++++ The records ++++

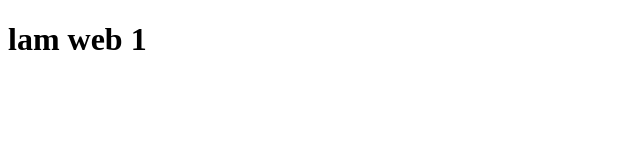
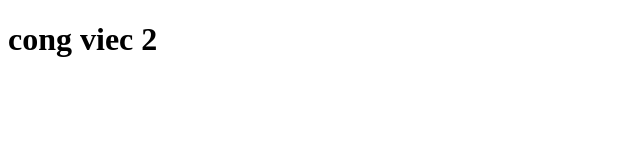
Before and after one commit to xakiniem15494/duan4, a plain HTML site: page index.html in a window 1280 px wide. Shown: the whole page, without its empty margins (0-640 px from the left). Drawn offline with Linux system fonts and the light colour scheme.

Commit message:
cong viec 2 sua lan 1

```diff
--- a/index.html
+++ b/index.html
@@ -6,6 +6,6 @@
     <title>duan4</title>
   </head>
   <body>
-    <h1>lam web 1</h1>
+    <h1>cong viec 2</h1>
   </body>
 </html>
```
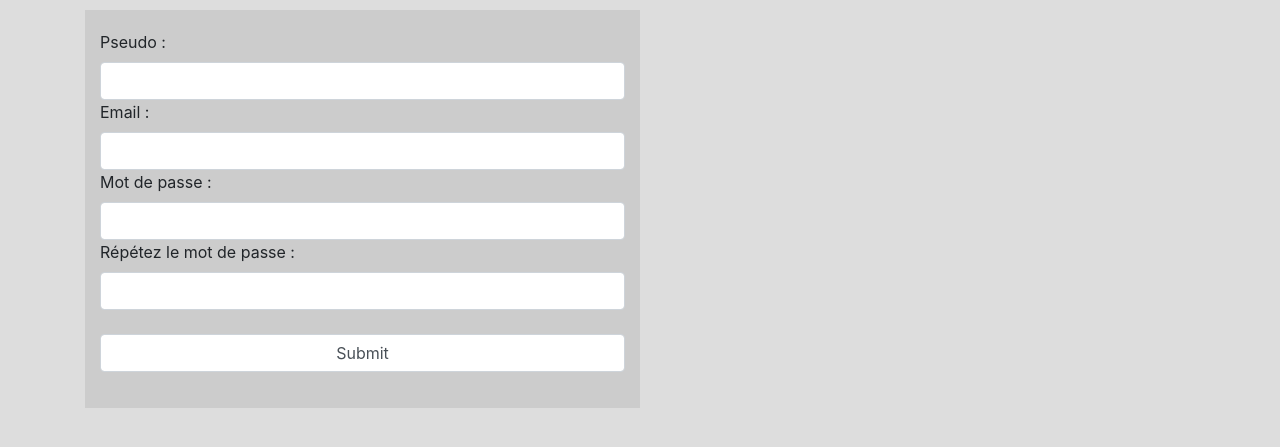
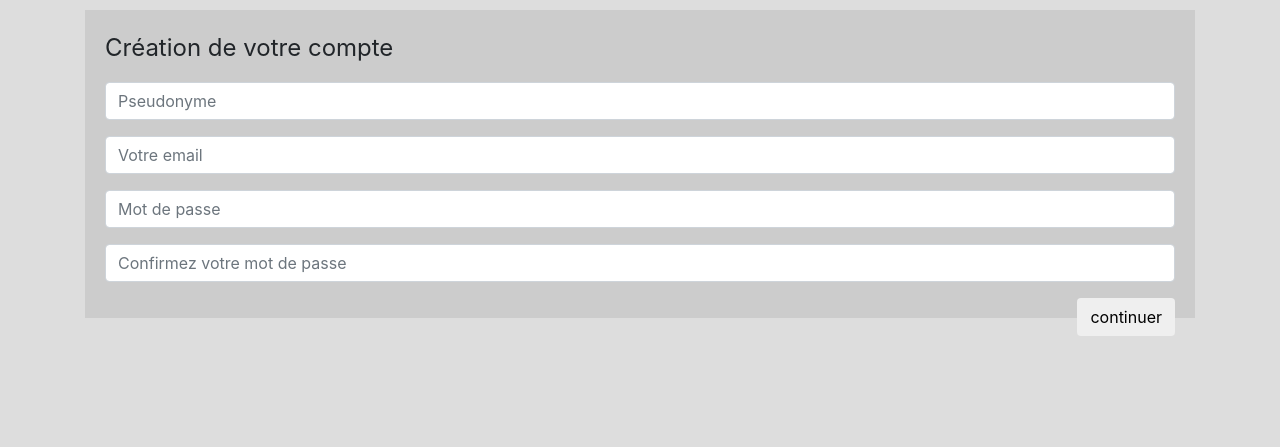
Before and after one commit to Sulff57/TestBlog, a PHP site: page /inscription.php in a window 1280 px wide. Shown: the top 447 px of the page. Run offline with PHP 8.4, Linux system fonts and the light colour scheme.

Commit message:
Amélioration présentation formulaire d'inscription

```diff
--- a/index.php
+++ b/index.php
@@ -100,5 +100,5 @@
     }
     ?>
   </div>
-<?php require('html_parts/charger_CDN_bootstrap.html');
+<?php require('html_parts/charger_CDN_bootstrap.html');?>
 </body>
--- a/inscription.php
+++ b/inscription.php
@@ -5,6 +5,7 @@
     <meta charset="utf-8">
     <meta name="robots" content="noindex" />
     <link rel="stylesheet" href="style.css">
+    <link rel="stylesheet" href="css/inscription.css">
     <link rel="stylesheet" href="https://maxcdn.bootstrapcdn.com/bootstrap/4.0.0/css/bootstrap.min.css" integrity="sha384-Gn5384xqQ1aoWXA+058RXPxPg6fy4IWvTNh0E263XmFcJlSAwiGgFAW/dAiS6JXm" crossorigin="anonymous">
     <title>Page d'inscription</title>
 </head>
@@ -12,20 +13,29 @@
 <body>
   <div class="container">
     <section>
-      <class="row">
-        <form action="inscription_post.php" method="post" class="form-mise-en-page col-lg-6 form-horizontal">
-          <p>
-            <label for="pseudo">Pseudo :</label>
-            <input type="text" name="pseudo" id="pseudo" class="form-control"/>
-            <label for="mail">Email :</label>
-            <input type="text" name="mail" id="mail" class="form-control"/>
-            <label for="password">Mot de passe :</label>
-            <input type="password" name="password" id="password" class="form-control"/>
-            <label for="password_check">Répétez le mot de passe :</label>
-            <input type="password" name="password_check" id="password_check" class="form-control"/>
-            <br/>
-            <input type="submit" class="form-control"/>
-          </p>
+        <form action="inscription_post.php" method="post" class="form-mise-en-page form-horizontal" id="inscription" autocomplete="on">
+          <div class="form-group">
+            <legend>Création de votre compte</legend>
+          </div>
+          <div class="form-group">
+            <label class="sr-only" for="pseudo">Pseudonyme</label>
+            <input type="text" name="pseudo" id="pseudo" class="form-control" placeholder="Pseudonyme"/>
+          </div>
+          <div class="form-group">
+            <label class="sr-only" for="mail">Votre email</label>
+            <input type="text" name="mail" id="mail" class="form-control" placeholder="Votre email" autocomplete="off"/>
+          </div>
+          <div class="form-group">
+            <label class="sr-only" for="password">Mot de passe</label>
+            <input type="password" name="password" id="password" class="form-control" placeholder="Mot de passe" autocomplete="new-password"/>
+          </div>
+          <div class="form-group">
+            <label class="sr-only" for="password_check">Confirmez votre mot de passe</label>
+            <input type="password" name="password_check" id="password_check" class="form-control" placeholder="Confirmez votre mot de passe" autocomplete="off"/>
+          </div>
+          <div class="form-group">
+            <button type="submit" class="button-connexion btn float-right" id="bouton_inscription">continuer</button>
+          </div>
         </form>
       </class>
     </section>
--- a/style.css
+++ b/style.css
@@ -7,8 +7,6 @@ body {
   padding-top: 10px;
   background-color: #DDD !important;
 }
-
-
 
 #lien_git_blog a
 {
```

++++

• _Requirement_
The answer must be every line of the entries that includes the word "only".

• _Final answer_
+            <label class="sr-only" for="pseudo">Pseudonyme</label>
+            <label class="sr-only" for="mail">Votre email</label>
+            <label class="sr-only" for="password">Mot de passe</label>
+            <label class="sr-only" for="password_check">Confirmez votre mot de passe</label>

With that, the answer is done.